As Canadian Banks cash Canadian dollar travellers cheques free of charge, almost all businesses will do the same. This makes travellers cheques a safe and convenient way to carry money in Canada.

Many businesses across Canada accept U.S. Currency based on their own exchange rate for general purchases. Bills are taken with the current exchange rate. U.S. and Canadian coins, however, are similar in size, so they are used interchangeably; it is quite common for change to be given in a mix of Canadian and US coins. Almost all automatic vending machines will reject U.S. coins.

electronic banking/purchasing
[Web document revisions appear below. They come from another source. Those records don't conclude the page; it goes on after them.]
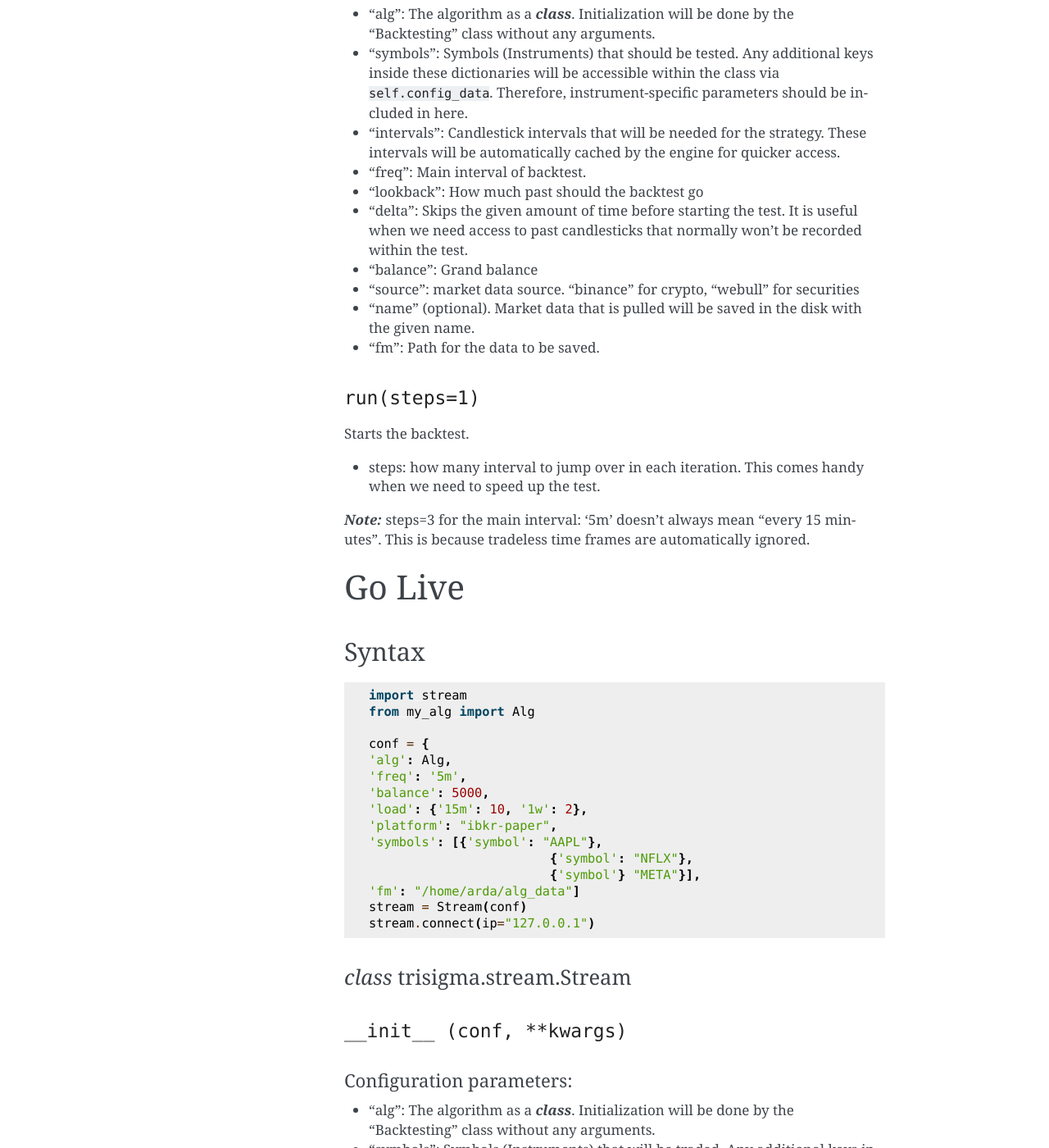
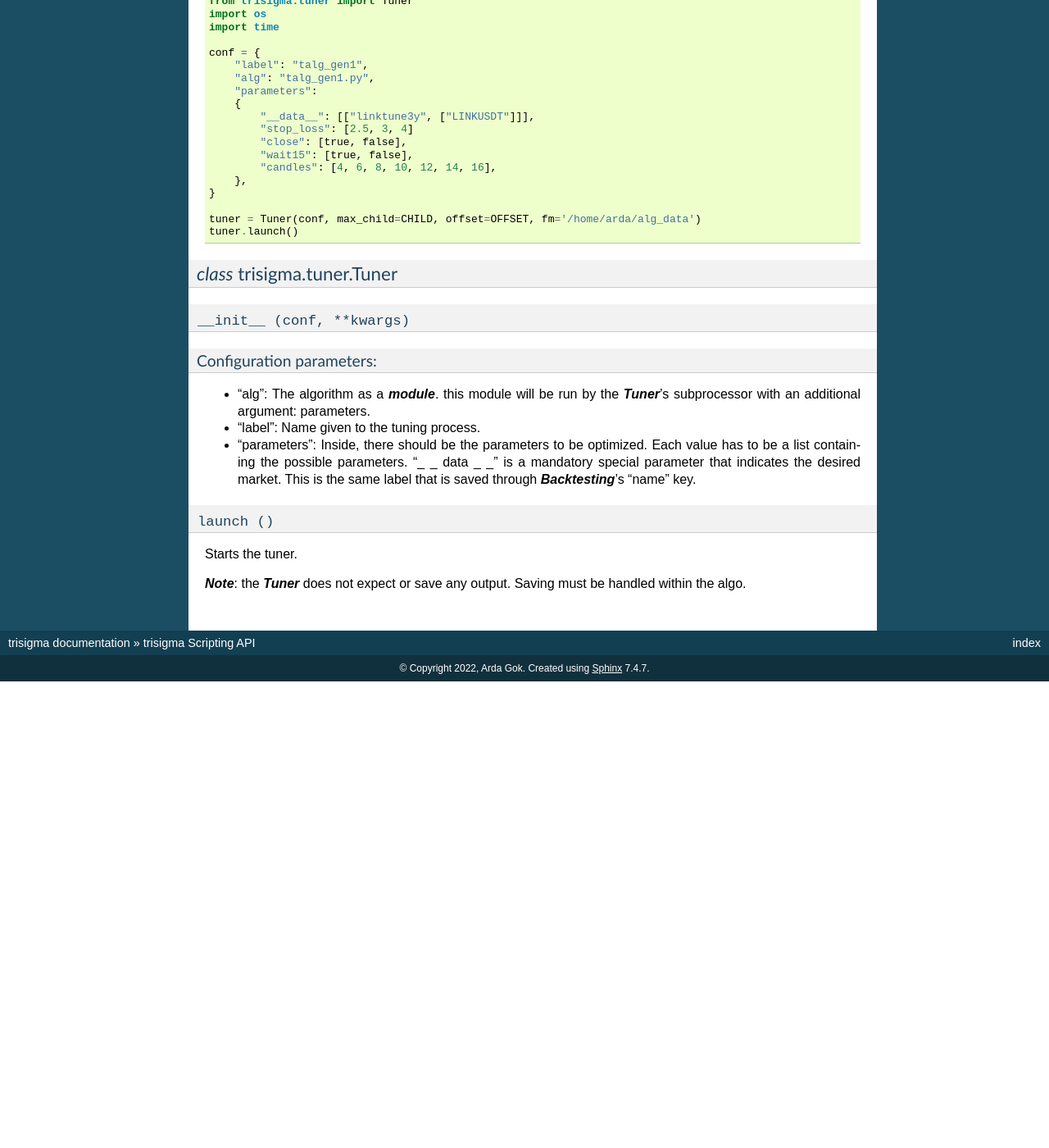
Before and after one commit to ArdaGk/trisigma, a Sphinx documentation site: the page built from docs/source/doc.md, in a window 1280 px wide and 1400 px high, scrolled down 9198 px. Shown: the whole window at 82% size. Built offline with Sphinx 7.4.7, drawn with Linux system fonts in a browser that asks for light colours; after the commit the page ends 10029 px from its top, so only the background shows below that; some of the changed text lies outside the part shown.

```diff
--- a/docs/source/conf.py
+++ b/docs/source/conf.py
@@ -1,6 +1,6 @@
 import sys
 import os
-sys.path.insert(0, os.path.abspath('../src'))
+sys.path.insert(0, os.path.abspath('../../src'))
 # Configuration file for the Sphinx documentation builder.
 #
 # For the full list of built-in configuration values, see the documentation:
@@ -26,5 +26,5 @@ exclude_patterns = []
 # -- Options for HTML output -------------------------------------------------
 # https://www.sphinx-doc.org/en/master/usage/configuration.html#options-for-html-output
 
-html_theme = 'alabaster'
+html_theme = 'classic'
 html_static_path = ['_static']
```
Also changed, not shown: docs/source/index.html (deleted, +0 -1 lines), docs/source/index.rst (+12 -1 lines).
The banking system is well developed, safe and technologically advanced. ATM usage in Canada is very high. There is a safe and widespread network of bank machines ATMs where you may be able to use your bank card to withdraw money directly from your account at home, but the fees involved can be more than for credit cards. If possible, try to use chartered bank ATM machines as the fees are often cheaper than the independent ATM machines. All Canadian banking institutions are members of the Interac international financial transaction network. Most retailers and restaurants/bars allow purchases by ATM card through Interac, even if they do not accept major credit cards, and many Canadians rarely use cash at all, prefering electronic forms of payment. Other ATM networks, including PLUS are widely supported and will be indicated on the ATM screen.